It took nine months for the world to record the first 1 million deaths from the novel coronavirus but only three months to go from 1 million to 2 million deaths, illustrating an accelerating rate of fatalities.
So far in 2021, deaths have averaged over 11,900 per day or one life lost every eight seconds, according to a Reuters tally.
“Our world has reached a heart-wrenching milestone ,” United Nations chief Antonio Guterres said in a video statement.
“Behind this staggering number are names and faces: the smile now only a memory, the seat forever empty at the dinner table, the room that echoes with the silence of a loved one,” he said, calling for more global coordination and funding for the vaccination effort.
By April 1, the global death toll could approach 2.9 million, according to a forecast from the Institute for Health Metrics and Evaluation.
Given how fast the virus is spreading due to more infectious variants, the World Health Organization (WHO) warned the worst could be ahead.

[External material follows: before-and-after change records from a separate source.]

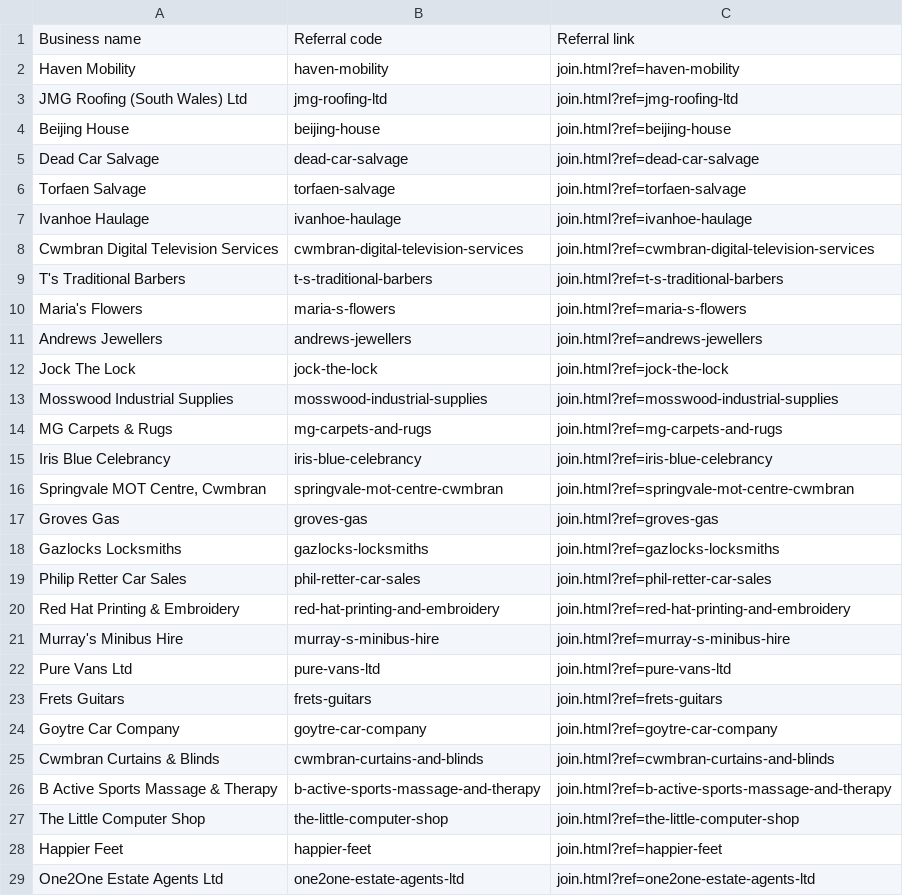
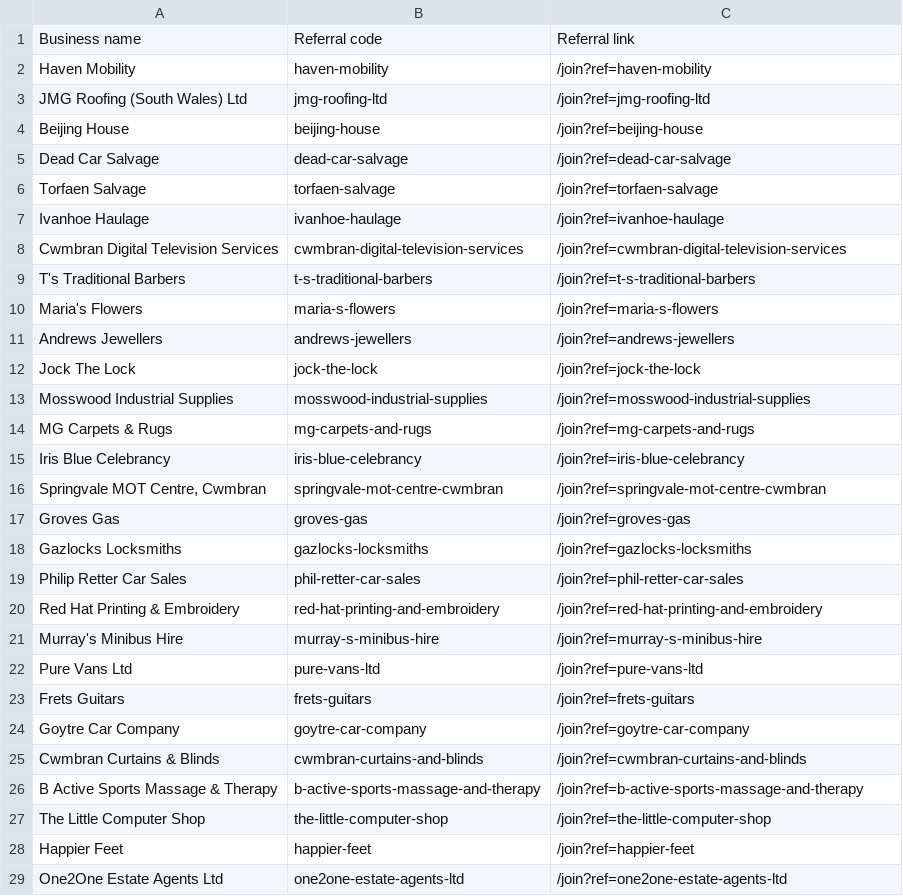
Before and after one commit to JCR55/np-local-business-v1, a CSV file: data/referral-links.csv, drawn as a sheet; only a part is shown; the diff covers the shown part only.

Commit message:
Update clean business and referral URLs

```diff
--- a/data/referral-links.csv
+++ b/data/referral-links.csv
@@ -1,29 +1,29 @@
 "Business name","Referral code","Referral link"
-"Haven Mobility","haven-mobility","join.html?ref=haven-mobility"
-"JMG Roofing (South Wales) Ltd","jmg-roofing-ltd","join.html?ref=jmg-roofing-ltd"
-"Beijing House","beijing-house","join.html?ref=beijing-house"
-"Dead Car Salvage","dead-car-salvage","join.html?ref=dead-car-salvage"
-"Torfaen Salvage","torfaen-salvage","join.html?ref=torfaen-salvage"
-"Ivanhoe Haulage","ivanhoe-haulage","join.html?ref=ivanhoe-haulage"
-"Cwmbran Digital Television Services","cwmbran-digital-television-services","join.html?ref=cwmbran-digital-television-services"
-"T's Traditional Barbers","t-s-traditional-barbers","join.html?ref=t-s-traditional-barbers"
-"Maria's Flowers","maria-s-flowers","join.html?ref=maria-s-flowers"
-"Andrews Jewellers","andrews-jewellers","join.html?ref=andrews-jewellers"
-"Jock The Lock","jock-the-lock","join.html?ref=jock-the-lock"
-"Mosswood Industrial Supplies","mosswood-industrial-supplies","join.html?ref=mosswood-industrial-supplies"
-"MG Carpets & Rugs","mg-carpets-and-rugs","join.html?ref=mg-carpets-and-rugs"
-"Iris Blue Celebrancy","iris-blue-celebrancy","join.html?ref=iris-blue-celebrancy"
-"Springvale MOT Centre, Cwmbran","springvale-mot-centre-cwmbran","join.html?ref=springvale-mot-centre-cwmbran"
-"Groves Gas","groves-gas","join.html?ref=groves-gas"
-"Gazlocks Locksmiths","gazlocks-locksmiths","join.html?ref=gazlocks-locksmiths"
-"Philip Retter Car Sales","phil-retter-car-sales","join.html?ref=phil-retter-car-sales"
-"Red Hat Printing & Embroidery","red-hat-printing-and-embroidery","join.html?ref=red-hat-printing-and-embroidery"
-"Murray's Minibus Hire","murray-s-minibus-hire","join.html?ref=murray-s-minibus-hire"
-"Pure Vans Ltd","pure-vans-ltd","join.html?ref=pure-vans-ltd"
-"Frets Guitars","frets-guitars","join.html?ref=frets-guitars"
-"Goytre Car Company","goytre-car-company","join.html?ref=goytre-car-company"
-"Cwmbran Curtains & Blinds","cwmbran-curtains-and-blinds","join.html?ref=cwmbran-curtains-and-blinds"
-"B Active Sports Massage & Therapy","b-active-sports-massage-and-therapy","join.html?ref=b-active-sports-massage-and-therapy"
-"The Little Computer Shop","the-little-computer-shop","join.html?ref=the-little-computer-shop"
-"Happier Feet","happier-feet","join.html?ref=happier-feet"
-"One2One Estate Agents Ltd","one2one-estate-agents-ltd","join.html?ref=one2one-estate-agents-ltd"
+"Haven Mobility","haven-mobility","/join?ref=haven-mobility"
+"JMG Roofing (South Wales) Ltd","jmg-roofing-ltd","/join?ref=jmg-roofing-ltd"
+"Beijing House","beijing-house","/join?ref=beijing-house"
+"Dead Car Salvage","dead-car-salvage","/join?ref=dead-car-salvage"
+"Torfaen Salvage","torfaen-salvage","/join?ref=torfaen-salvage"
+"Ivanhoe Haulage","ivanhoe-haulage","/join?ref=ivanhoe-haulage"
+"Cwmbran Digital Television Services","cwmbran-digital-television-services","/join?ref=cwmbran-digital-television-services"
+"T's Traditional Barbers","t-s-traditional-barbers","/join?ref=t-s-traditional-barbers"
+"Maria's Flowers","maria-s-flowers","/join?ref=maria-s-flowers"
+"Andrews Jewellers","andrews-jewellers","/join?ref=andrews-jewellers"
+"Jock The Lock","jock-the-lock","/join?ref=jock-the-lock"
+"Mosswood Industrial Supplies","mosswood-industrial-supplies","/join?ref=mosswood-industrial-supplies"
+"MG Carpets & Rugs","mg-carpets-and-rugs","/join?ref=mg-carpets-and-rugs"
+"Iris Blue Celebrancy","iris-blue-celebrancy","/join?ref=iris-blue-celebrancy"
+"Springvale MOT Centre, Cwmbran","springvale-mot-centre-cwmbran","/join?ref=springvale-mot-centre-cwmbran"
+"Groves Gas","groves-gas","/join?ref=groves-gas"
+"Gazlocks Locksmiths","gazlocks-locksmiths","/join?ref=gazlocks-locksmiths"
+"Philip Retter Car Sales","phil-retter-car-sales","/join?ref=phil-retter-car-sales"
+"Red Hat Printing & Embroidery","red-hat-printing-and-embroidery","/join?ref=red-hat-printing-and-embroidery"
+"Murray's Minibus Hire","murray-s-minibus-hire","/join?ref=murray-s-minibus-hire"
+"Pure Vans Ltd","pure-vans-ltd","/join?ref=pure-vans-ltd"
+"Frets Guitars","frets-guitars","/join?ref=frets-guitars"
+"Goytre Car Company","goytre-car-company","/join?ref=goytre-car-company"
+"Cwmbran Curtains & Blinds","cwmbran-curtains-and-blinds","/join?ref=cwmbran-curtains-and-blinds"
+"B Active Sports Massage & Therapy","b-active-sports-massage-and-therapy","/join?ref=b-active-sports-massage-and-therapy"
+"The Little Computer Shop","the-little-computer-shop","/join?ref=the-little-computer-shop"
+"Happier Feet","happier-feet","/join?ref=happier-feet"
+"One2One Estate Agents Ltd","one2one-estate-agents-ltd","/join?ref=one2one-estate-agents-ltd"
```
Also changed, not shown: 15 edited cells elsewhere in this file, data/np-local-business-clients-current-2026-07-22.csv, 3 other files.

“We are going into a second year of this. It could even be tougher given the transmission dynamics and some of the issues that we are seeing,” Mike Ryan, the WHO’s top emergencies official, said during a Wednesday event.

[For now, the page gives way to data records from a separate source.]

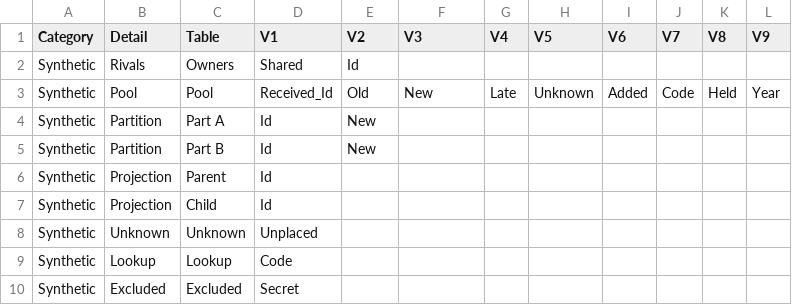
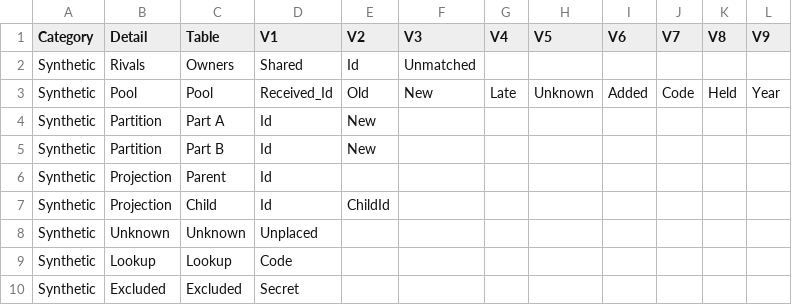
Before and after one commit to adamaltmejd/registry-research-toolkit, a CSV file: conformance/cases/holdings/census-next.csv, drawn as a sheet.

```diff
--- a/conformance/cases/holdings/census-next.csv
+++ b/conformance/cases/holdings/census-next.csv
@@ -1,3 +1,3 @@
 Category,Detail,Table,V1,V2,V3,V4,V5,V6,V7,V8,V9
-Synthetic,Rivals,Owners,Shared,Id,,,,,,,
+Synthetic,Rivals,Owners,Shared,Id,Unmatched,,,,,,
 Synthetic,Pool,Pool,Received_Id,Old,New,Late,Unknown,Added,Code,Held,Year
@@ -6,3 +6,3 @@ Synthetic,Partition,Part B,Id,New,,,,,,,
 Synthetic,Projection,Parent,Id,,,,,,,,
-Synthetic,Projection,Child,Id,,,,,,,,
+Synthetic,Projection,Child,Id,ChildId,,,,,,,
 Synthetic,Unknown,Unknown,Unplaced,,,,,,,,
```
Also changed, not shown: conformance/cases/holdings/steward/census.csv, conformance/cases/holdings/steward/storage.csv, 13 other files.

The United States has the highest total number of deaths at over 386,000 and accounts for one in every four deaths reported worldwide each day. The next worst-affected countries are Brazil, India, Mexico and the United Kingdom. Combined, the five countries contribute to almost 50% of all COVID-19 deaths in the world but represent only 27% of the global population.
Europe, the worst-affected region in the world, has reported over 615,000 deaths so far and accounts for nearly 31% of all COVID-related deaths globally.
In India, which recently surpassed 151,000 deaths, vaccinations are set to begin on Saturday in an effort that authorities hope will see 300 million high-risk people inoculated over the next six to eight months.